(Source material)

BEGIN

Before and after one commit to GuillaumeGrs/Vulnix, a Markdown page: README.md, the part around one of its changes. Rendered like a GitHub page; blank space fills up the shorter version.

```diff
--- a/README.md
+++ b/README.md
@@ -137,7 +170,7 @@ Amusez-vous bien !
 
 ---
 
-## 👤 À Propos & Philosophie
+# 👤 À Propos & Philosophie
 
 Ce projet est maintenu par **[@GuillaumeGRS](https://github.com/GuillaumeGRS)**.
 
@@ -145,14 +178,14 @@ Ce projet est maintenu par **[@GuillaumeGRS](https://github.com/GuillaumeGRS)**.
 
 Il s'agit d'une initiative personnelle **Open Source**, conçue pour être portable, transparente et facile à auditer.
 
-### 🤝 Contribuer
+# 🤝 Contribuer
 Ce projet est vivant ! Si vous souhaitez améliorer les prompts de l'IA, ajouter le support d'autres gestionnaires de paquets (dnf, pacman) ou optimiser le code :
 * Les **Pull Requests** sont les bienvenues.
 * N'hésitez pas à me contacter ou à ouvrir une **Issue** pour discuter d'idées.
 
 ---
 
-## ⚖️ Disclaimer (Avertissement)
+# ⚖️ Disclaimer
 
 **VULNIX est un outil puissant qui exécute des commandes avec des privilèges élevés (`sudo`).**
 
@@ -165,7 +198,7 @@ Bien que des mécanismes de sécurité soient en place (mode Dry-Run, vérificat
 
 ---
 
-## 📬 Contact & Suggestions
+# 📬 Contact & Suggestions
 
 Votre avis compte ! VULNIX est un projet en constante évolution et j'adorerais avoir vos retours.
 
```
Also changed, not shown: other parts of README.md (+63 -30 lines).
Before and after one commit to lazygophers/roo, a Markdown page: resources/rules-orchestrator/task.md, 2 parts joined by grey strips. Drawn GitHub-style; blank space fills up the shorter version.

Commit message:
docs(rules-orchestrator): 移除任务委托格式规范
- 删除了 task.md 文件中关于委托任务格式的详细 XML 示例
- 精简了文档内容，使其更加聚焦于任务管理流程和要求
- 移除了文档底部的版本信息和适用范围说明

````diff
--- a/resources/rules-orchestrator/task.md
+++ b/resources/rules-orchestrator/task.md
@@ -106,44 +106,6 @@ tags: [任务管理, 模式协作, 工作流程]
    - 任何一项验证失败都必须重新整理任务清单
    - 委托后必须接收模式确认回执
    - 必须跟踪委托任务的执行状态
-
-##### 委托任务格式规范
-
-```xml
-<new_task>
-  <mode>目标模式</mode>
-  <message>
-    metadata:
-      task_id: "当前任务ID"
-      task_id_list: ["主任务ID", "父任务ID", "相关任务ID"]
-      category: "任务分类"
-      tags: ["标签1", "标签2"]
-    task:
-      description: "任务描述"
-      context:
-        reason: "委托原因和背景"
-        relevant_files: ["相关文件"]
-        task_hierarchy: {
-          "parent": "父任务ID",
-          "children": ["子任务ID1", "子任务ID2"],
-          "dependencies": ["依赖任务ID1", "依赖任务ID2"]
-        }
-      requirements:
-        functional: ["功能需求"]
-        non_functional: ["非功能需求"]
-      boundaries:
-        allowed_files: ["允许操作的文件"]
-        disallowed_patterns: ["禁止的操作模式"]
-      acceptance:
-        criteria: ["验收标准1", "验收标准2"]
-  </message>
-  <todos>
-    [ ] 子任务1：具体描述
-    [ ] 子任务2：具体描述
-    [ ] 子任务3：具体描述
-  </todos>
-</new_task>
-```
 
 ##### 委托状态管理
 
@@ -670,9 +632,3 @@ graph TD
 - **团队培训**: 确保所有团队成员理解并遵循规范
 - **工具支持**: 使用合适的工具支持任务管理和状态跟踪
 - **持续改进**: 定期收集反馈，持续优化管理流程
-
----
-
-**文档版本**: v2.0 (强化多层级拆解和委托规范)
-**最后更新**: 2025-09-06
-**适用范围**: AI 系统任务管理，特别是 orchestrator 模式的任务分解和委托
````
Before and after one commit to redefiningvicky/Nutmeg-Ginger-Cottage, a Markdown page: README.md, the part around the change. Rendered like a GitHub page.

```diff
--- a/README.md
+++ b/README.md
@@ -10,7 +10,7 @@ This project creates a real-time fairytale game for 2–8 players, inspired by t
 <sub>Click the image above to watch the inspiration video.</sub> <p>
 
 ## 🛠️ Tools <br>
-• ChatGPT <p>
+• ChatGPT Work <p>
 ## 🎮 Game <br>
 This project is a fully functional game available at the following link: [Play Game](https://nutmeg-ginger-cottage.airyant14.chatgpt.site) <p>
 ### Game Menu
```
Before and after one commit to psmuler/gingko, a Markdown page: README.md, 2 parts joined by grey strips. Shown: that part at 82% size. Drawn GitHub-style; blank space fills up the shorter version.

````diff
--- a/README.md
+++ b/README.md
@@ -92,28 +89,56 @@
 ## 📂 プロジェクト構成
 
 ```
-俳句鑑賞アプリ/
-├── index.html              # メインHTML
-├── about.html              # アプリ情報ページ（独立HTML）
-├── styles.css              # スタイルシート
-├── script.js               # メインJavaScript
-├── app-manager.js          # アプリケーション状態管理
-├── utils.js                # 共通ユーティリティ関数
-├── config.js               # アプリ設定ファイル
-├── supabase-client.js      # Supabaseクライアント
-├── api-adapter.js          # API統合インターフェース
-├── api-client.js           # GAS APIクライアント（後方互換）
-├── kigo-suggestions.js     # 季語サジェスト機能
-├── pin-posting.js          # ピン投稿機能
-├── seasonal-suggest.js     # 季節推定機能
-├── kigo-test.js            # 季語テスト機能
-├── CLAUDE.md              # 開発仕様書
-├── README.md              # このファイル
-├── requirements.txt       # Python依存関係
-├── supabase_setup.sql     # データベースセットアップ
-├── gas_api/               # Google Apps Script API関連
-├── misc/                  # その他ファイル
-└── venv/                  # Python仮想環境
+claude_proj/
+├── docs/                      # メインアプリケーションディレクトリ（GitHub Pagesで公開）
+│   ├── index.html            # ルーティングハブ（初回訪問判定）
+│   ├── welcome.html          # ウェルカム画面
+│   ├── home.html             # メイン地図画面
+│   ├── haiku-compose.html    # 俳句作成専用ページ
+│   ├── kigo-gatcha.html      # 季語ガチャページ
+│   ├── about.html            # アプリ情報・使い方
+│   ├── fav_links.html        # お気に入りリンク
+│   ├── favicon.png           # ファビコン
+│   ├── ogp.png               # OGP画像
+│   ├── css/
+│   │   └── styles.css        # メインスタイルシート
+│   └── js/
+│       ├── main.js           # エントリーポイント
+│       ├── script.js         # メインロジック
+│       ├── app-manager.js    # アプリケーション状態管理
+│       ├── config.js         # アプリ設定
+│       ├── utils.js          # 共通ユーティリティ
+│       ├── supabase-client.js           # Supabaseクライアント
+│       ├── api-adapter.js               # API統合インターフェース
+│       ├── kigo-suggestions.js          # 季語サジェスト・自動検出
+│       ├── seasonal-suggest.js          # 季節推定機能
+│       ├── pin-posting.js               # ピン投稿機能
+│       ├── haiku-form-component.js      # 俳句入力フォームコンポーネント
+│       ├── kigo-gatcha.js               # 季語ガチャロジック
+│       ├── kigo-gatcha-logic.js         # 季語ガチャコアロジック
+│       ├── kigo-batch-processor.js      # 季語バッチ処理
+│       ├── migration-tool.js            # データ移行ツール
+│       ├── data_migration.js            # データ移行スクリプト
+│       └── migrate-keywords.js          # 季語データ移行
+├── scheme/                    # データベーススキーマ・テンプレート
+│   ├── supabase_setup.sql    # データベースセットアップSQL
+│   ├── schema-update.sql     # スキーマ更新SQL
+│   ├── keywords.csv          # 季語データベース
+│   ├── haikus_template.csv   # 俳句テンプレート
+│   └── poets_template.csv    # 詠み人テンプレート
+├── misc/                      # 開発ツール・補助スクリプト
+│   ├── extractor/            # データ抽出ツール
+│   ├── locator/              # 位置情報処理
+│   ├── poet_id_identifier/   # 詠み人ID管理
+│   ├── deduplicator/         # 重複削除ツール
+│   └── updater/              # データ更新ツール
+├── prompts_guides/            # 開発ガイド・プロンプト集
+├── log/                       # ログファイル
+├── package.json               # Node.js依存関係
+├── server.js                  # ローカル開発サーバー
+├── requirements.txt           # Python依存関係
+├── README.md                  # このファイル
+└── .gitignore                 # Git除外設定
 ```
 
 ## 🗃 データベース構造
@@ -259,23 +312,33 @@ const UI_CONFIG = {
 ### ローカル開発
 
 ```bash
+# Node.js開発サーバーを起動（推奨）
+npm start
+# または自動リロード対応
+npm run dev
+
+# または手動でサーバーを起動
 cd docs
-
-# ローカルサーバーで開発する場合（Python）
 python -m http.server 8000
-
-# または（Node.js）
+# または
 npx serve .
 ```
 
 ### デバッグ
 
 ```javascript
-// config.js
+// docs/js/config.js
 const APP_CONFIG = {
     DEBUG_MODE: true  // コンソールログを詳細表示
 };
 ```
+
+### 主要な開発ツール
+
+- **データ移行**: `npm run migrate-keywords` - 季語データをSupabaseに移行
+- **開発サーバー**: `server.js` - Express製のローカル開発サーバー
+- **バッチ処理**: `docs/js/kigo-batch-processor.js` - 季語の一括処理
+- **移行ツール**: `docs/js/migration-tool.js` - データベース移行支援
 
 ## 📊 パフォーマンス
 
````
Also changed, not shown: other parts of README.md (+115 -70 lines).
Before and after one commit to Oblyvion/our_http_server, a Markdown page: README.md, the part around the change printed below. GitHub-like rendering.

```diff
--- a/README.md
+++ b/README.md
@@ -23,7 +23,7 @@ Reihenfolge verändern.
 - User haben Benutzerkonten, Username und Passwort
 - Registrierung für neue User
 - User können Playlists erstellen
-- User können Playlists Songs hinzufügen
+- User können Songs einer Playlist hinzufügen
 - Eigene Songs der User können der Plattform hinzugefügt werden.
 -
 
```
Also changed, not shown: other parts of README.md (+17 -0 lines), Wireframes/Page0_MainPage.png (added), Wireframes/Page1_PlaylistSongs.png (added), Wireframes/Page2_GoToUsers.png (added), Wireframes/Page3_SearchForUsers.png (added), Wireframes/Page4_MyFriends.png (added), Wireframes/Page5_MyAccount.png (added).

END

Every line that holds the word "lines" should be copied from the records.

Also changed, not shown: other parts of README.md (+63 -30 lines).
Also changed, not shown: other parts of README.md (+115 -70 lines).
Also changed, not shown: other parts of README.md (+17 -0 lines), Wireframes/Page0_MainPage.png (added), Wireframes/Page1_PlaylistSongs.png (added), Wireframes/Page2_GoToUsers.png (added), Wireframes/Page3_SearchForUsers.png (added), Wireframes/Page4_MyFriends.png (added), Wireframes/Page5_MyAccount.png (added).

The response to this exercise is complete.